2017-2018 Federal Budget Expert Analysis - Business Taxation

Key points

  • Major bank liability levy to be introduced

  • Multinational Anti-Avoidance Law regime strengthened

  • Commitment to Ten Year Enterprise Tax Plan reiterated

  • Black economy to be targeted

The main announcement for business taxation was the introduction of a 0.06% levy on Authorised Deposit-taking Institutions (ADIs) with licensed entity liabilities of at least $100 billion from 1 July 2017. In practical terms this is the five largest Australian banks. This amount will be indexed to grow in line with nominal Gross Domestic Product (GDP). The levy is calculated quarterly as 0.015% of an ADI’s licensed entity liabilities. The levy will not apply to deposits of individuals, businesses and other entities protected by the Financial Claims Scheme. The Financial Claims Scheme provides Government protection for depositors up to $250,000 per account holder per ADI. 

For multinational companies, the Multinational Anti-Avoidance Law (MAAL) regime has been strengthened to counter the use of foreign trusts and partnerships in corporate structures effective from 1 January 2016.

The Government has reiterated its commitment to reducing the tax rate to 25% for all businesses, regardless of turnover, to fulfil its promise of rolling out the “Ten Year Enterprise Tax Plan” originally announced in last year’s Budget. Currently a 27.5% tax rate will apply to companies with an aggregated annual turnover of less than $25 million from 1 July 2017 and for companies with an aggregated annual turnover of less than $50 million from 1 July 2018. The tax rate for companies with turnover under $50 million will be reduced to 27% from 1 July 2024, 26% from 1 July 2025 and 25% from 1 July 2026. The Government has indicated that it intends to reintroduce the remaining elements of its Enterprise Tax Plan in the current sitting of Parliament.

In plans to target the black economy, the Government has extended the Taxable Payment Reporting System (TPRS) to the courier and cleaning sectors, extending it from the construction industry. Further, a ban on the manufacture, distribution, possession use or sale of sales suppression technology has been implemented which allowed businesses to falsify records and avoid paying tax.


LexisNexis Capital Monitor Summary:

The instant asset write-off programme and incentive payments for cutting red tape are highlights of the Budget boost for small business this year.  Small Business Minister Michael McCormack will extend the immediate deductibility rules for a further 12 months - to 30 June 2018 - allowing small businesses with an annual turnover of up to $10 million to immediately deduct eligible assets each costing less than $20,000.
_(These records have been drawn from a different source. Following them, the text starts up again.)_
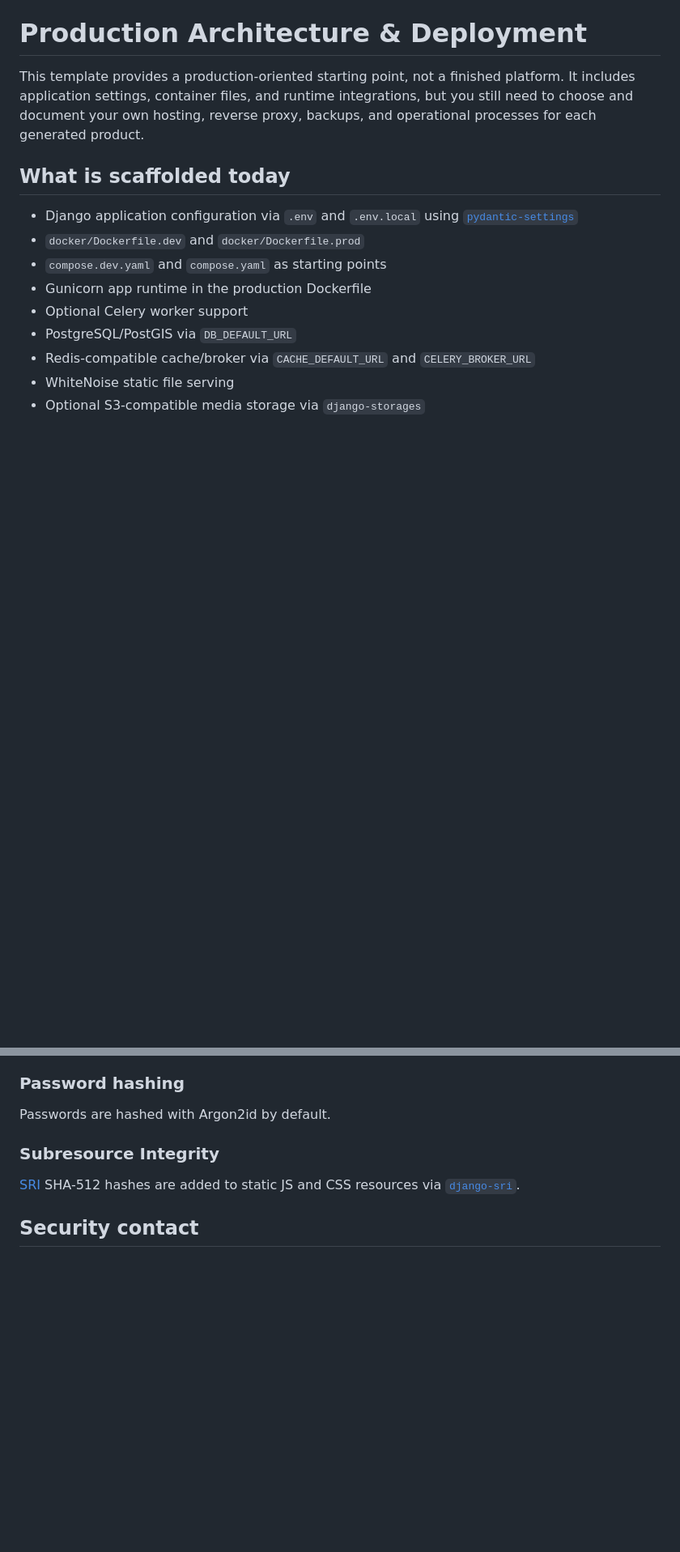
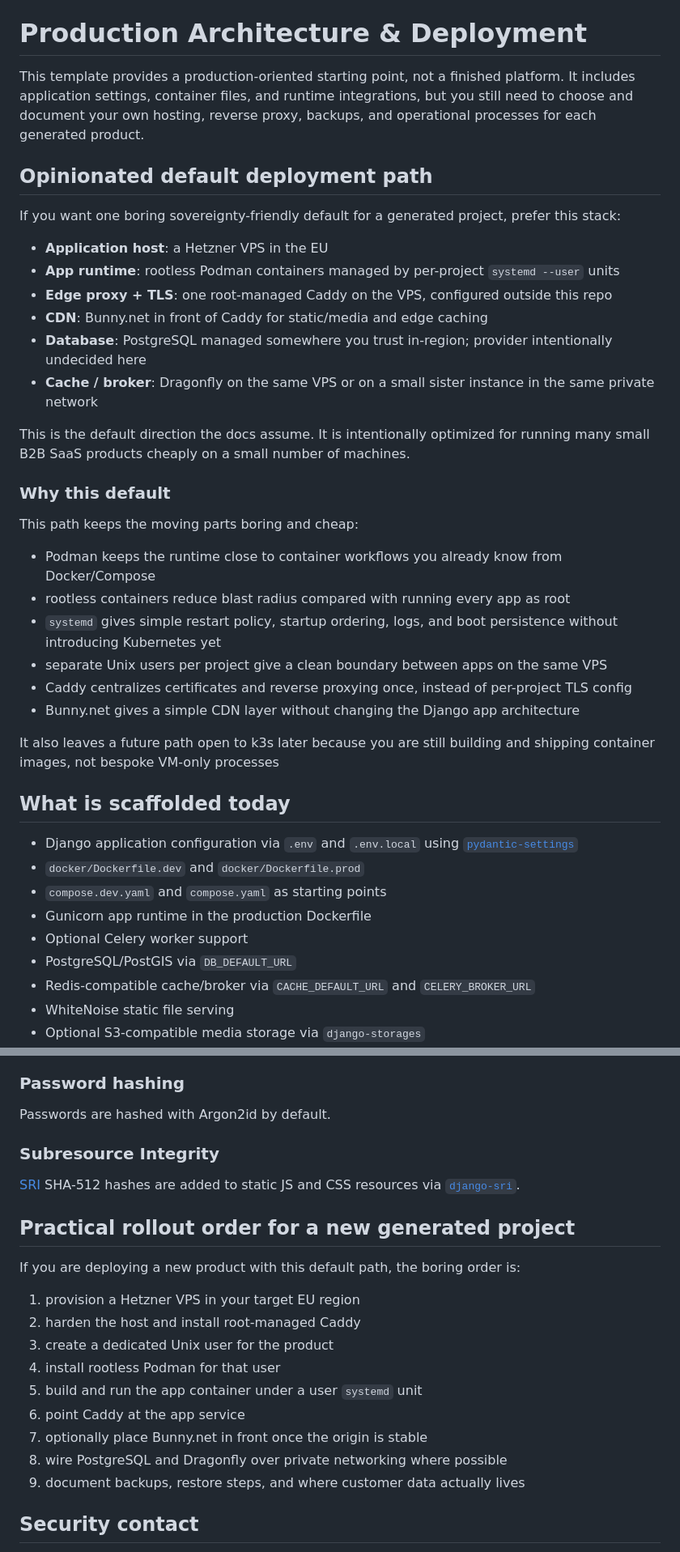
Before and after one commit to braw-dev/django_project_template, a Markdown page: DEPLOYMENT.md, 2 parts joined by grey strips. Shown at 81% size. Drawn GitHub-style; blank space fills up the shorter version.

```diff
--- a/DEPLOYMENT.md
+++ b/DEPLOYMENT.md
@@ -1,6 +1,32 @@
 # Production Architecture & Deployment
 
 This template provides a production-oriented starting point, not a finished platform. It includes application settings, container files, and runtime integrations, but you still need to choose and document your own hosting, reverse proxy, backups, and operational processes for each generated product.
+
+## Opinionated default deployment path
+
+If you want one boring sovereignty-friendly default for a generated project, prefer this stack:
+
+- **Application host**: a Hetzner VPS in the EU
+- **App runtime**: rootless Podman containers managed by per-project `systemd --user` units
+- **Edge proxy + TLS**: one root-managed Caddy on the VPS, configured outside this repo
+- **CDN**: Bunny.net in front of Caddy for static/media and edge caching
+- **Database**: PostgreSQL managed somewhere you trust in-region; provider intentionally undecided here
+- **Cache / broker**: Dragonfly on the same VPS or on a small sister instance in the same private network
+
+This is the default direction the docs assume. It is intentionally optimized for running many small B2B SaaS products cheaply on a small number of machines.
+
+### Why this default
+
+This path keeps the moving parts boring and cheap:
+
+- Podman keeps the runtime close to container workflows you already know from Docker/Compose
+- rootless containers reduce blast radius compared with running every app as root
+- `systemd` gives simple restart policy, startup ordering, logs, and boot persistence without introducing Kubernetes yet
+- separate Unix users per project give a clean boundary between apps on the same VPS
+- Caddy centralizes certificates and reverse proxying once, instead of per-project TLS config
+- Bunny.net gives a simple CDN layer without changing the Django app architecture
+
+It also leaves a future path open to k3s later because you are still building and shipping container images, not bespoke VM-only processes
 
 ## What is scaffolded today
 
@@ -98,6 +183,20 @@ Passwords are hashed with Argon2id by default.
 
 [SRI](https://developer.mozilla.org/en-US/docs/Web/Security/Subresource_Integrity) SHA-512 hashes are added to static JS and CSS resources via [`django-sri`](https://github.com/RealOrangeOne/django-sri).
 
+## Practical rollout order for a new generated project
+
+If you are deploying a new product with this default path, the boring order is:
+
+1. provision a Hetzner VPS in your target EU region
+2. harden the host and install root-managed Caddy
+3. create a dedicated Unix user for the product
+4. install rootless Podman for that user
+5. build and run the app container under a user `systemd` unit
+6. point Caddy at the app service
+7. optionally place Bunny.net in front once the origin is stable
+8. wire PostgreSQL and Dragonfly over private networking where possible
+9. document backups, restore steps, and where customer data actually lives
+
 ## Security contact
 
 The template does not provision a real disclosure process or mailbox. Replace any placeholder security contact details in a generated product with your own support/security contact information and incident process.
```
Also changed, not shown: other parts of DEPLOYMENT.md (+59 -0 lines), README.md (+15 -1 lines).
The Turnbull Government is set to continue to strengthen the integrity of Australia's tax system by reducing opportunities for multinational tax avoidance and shining a light on the black economy. Action to shut down loopholes and tackle tax avoidance includes introducing a strong Diverted Profits Tax and establishing a Tax Avoidance Taskforce in the Australian Taxation Office (ATO). The Diverted Profits Tax imposes a 40 per cent penalty tax rate on Australian profits artificially shifted offshore by large multinationals. Commencing on 1 July it will provide the ATO with a formidable new tool to stamp out multinational tax avoidance. The Turnbull Government's legislation will prevent large corporates using schemes to avoid Australian taxation by transferring profits or assets offshore through related party transactions that lack economic substance.